Bog post by David Adamson & Adam Loch
Well last night’s Federal Budget (here) raised the possibility that the Federal Government would buy out NSW and VIC share of the current Snowy Hydro Scheme. While the Budget talk (no we haven’t trawled through all the Budget documents, here) failed to mention any funding to this process, it is likely that this process will be linked to the thought bubble released on the Snowy Mountains Scheme 2.0.
Version 2.0 of the Snowy expects increase electricity generation from the current scheme by 2000 megawatts (50% increase). While no official figures on costs have been forthcoming, it was guestimated to cost at least $2 billion.
While hydropower offers the ability to produce electricity at very low carbon levels (remember to account for the imbedded carbon in the plant and its construction), we must remember a small issue. Australia occasionally gets droughts. As the dam levels for Lake Eucumbene highlight, sometimes there is not a lot of water in the dams. (Lake data chart from)
This lack of water then impacts on the quantity of power that can be produced. (Hydro electricity Chart data from). While the chart is for all hydro power in Australia, the severity of the Millennium Drought and its impact on hydro power is evident especially in the latter part 2006-2010.
The building of new infrastructure will require impounding more water. As water shares in the Snowy River are already allocated, where will this water come from and what are the negative impacts to water supplies from changing runoff patterns. With debate high about the need to increase flows into the Snowy River, what impact will the new infrastructure have on these plans?
Climate change is expected to alter both the mean and variance of rainfall and snowfall. The work undertaken during The Garnaut Climate Change Review (here) included a number of scenarios where future rainfall and snowfall in the Snowy region would be very low. The joint function of climate change and new water to be stored will place downward pressure on the reliability of existing property rights.
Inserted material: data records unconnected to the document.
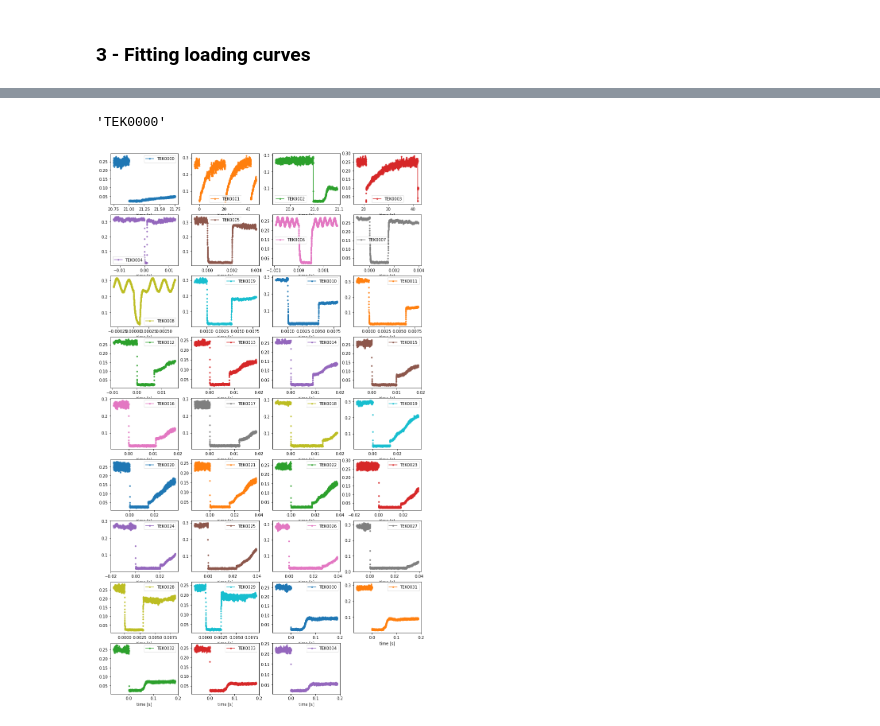
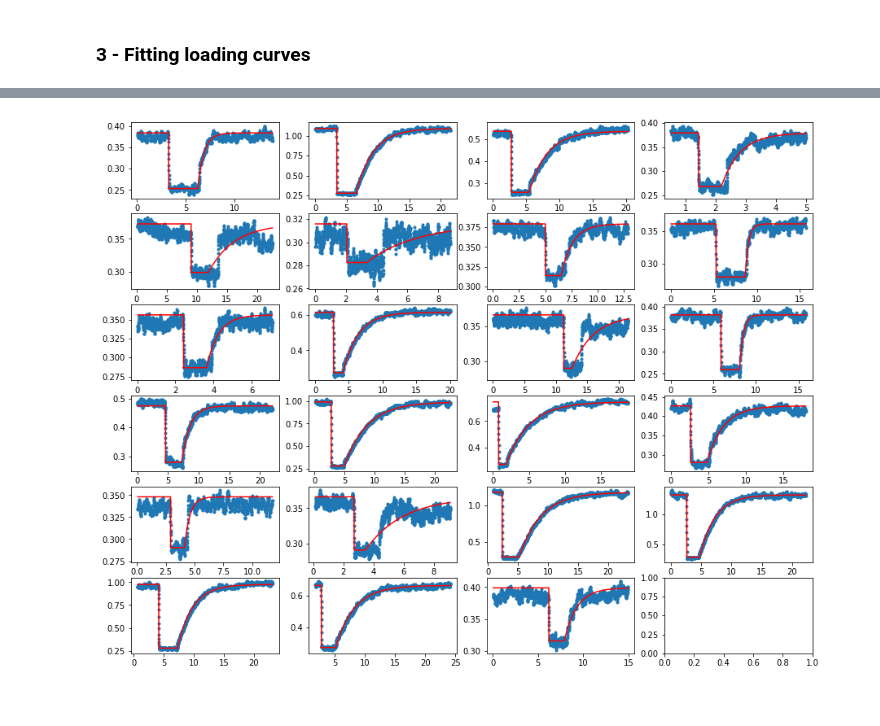
Before and after one commit to RFerraciniAlves/FP-20-notebooks, a Jupyter notebook: FP 20 notebook.ipynb, the cells around one changed output, grey strips where cells are left out. Cells and saved outputs as stored; diff of their text form; code cells hidden in the pictures.

```diff
--- a/FP 20 notebook.ipynb
+++ b/FP 20 notebook.ipynb
@@ -162,9 +149,5 @@ fit_data
-# %%
-dfs[0].columns[0]
-# %% [output]
-'TEK0000'
-# %%
-df, dataframes = make_oscilloscope_df(temperature_path)
-df.plot(marker='.', figsize=(14,25), subplots=True, layout=(9,4), sharex=False);
-# %% [output]
-[figure, removed]
+# %%
+dfs_fit, fit_df = fit_loading_dfs(dfs, offset_on=False)
+fig, axes = plot_dfs_with_fits(dfs_fit)
+# %% [output]
+[figure, added]
```
Also changed, not shown: parts of 9 cells of this notebook.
While the the combination of the: transition towards re-nationalising the energy grid (including gas reserves); and a lacklustre stance on climate change raises a number of important economic questions about what is going on in this space. Presently most of these ideas have not progressed beyond a thought bubble (i.e. no committed funding) but it looks time for a good debate over the future of energy in Australia.